PROBLEM TO SOLVE |
This exercise needs all of the entries set down again, exactly as they read.

*** EXERCISE DATA Section Begins ***

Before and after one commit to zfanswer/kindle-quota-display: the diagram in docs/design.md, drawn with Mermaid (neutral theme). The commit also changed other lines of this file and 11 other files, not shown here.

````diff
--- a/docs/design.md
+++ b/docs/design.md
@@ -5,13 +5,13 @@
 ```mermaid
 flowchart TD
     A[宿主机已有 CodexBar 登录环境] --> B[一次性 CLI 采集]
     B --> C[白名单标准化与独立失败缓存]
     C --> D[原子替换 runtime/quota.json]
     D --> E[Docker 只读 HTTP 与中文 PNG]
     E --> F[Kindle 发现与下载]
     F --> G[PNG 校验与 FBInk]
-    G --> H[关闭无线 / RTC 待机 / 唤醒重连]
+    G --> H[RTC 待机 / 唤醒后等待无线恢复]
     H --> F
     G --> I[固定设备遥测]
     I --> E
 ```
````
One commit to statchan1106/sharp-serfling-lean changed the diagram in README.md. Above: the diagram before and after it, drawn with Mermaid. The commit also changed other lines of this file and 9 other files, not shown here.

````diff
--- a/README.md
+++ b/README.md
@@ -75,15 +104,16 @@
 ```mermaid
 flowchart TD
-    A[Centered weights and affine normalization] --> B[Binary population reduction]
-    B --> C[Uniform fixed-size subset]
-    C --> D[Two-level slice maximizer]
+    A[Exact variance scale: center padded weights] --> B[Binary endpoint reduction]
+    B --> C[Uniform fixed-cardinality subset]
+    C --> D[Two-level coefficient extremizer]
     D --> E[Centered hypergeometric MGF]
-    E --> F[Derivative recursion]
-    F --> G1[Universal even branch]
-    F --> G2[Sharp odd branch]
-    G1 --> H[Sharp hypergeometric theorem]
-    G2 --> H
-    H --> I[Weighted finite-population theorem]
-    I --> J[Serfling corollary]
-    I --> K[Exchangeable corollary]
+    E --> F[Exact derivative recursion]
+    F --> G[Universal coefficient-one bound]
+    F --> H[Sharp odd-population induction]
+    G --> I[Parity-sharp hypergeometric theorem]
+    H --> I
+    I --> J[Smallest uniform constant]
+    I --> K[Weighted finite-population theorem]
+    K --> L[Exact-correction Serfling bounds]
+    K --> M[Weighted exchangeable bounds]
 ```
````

*** EXERCISE DATA Section Ends ***

COMPLETED TASK |
Before and after one commit to zfanswer/kindle-quota-display: the diagram in docs/design.md, drawn with Mermaid (neutral theme). The commit also changed other lines of this file and 11 other files, not shown here.

````diff
--- a/docs/design.md
+++ b/docs/design.md
@@ -5,13 +5,13 @@
 ```mermaid
 flowchart TD
     A[宿主机已有 CodexBar 登录环境] --> B[一次性 CLI 采集]
     B --> C[白名单标准化与独立失败缓存]
     C --> D[原子替换 runtime/quota.json]
     D --> E[Docker 只读 HTTP 与中文 PNG]
     E --> F[Kindle 发现与下载]
     F --> G[PNG 校验与 FBInk]
-    G --> H[关闭无线 / RTC 待机 / 唤醒重连]
+    G --> H[RTC 待机 / 唤醒后等待无线恢复]
     H --> F
     G --> I[固定设备遥测]
     I --> E
 ```
````
One commit to statchan1106/sharp-serfling-lean changed the diagram in README.md. Above: the diagram before and after it, drawn with Mermaid. The commit also changed other lines of this file and 9 other files, not shown here.

````diff
--- a/README.md
+++ b/README.md
@@ -75,15 +104,16 @@
 ```mermaid
 flowchart TD
-    A[Centered weights and affine normalization] --> B[Binary population reduction]
-    B --> C[Uniform fixed-size subset]
-    C --> D[Two-level slice maximizer]
+    A[Exact variance scale: center padded weights] --> B[Binary endpoint reduction]
+    B --> C[Uniform fixed-cardinality subset]
+    C --> D[Two-level coefficient extremizer]
     D --> E[Centered hypergeometric MGF]
-    E --> F[Derivative recursion]
-    F --> G1[Universal even branch]
-    F --> G2[Sharp odd branch]
-    G1 --> H[Sharp hypergeometric theorem]
-    G2 --> H
-    H --> I[Weighted finite-population theorem]
-    I --> J[Serfling corollary]
-    I --> K[Exchangeable corollary]
+    E --> F[Exact derivative recursion]
+    F --> G[Universal coefficient-one bound]
+    F --> H[Sharp odd-population induction]
+    G --> I[Parity-sharp hypergeometric theorem]
+    H --> I
+    I --> J[Smallest uniform constant]
+    I --> K[Weighted finite-population theorem]
+    K --> L[Exact-correction Serfling bounds]
+    K --> M[Weighted exchangeable bounds]
 ```
````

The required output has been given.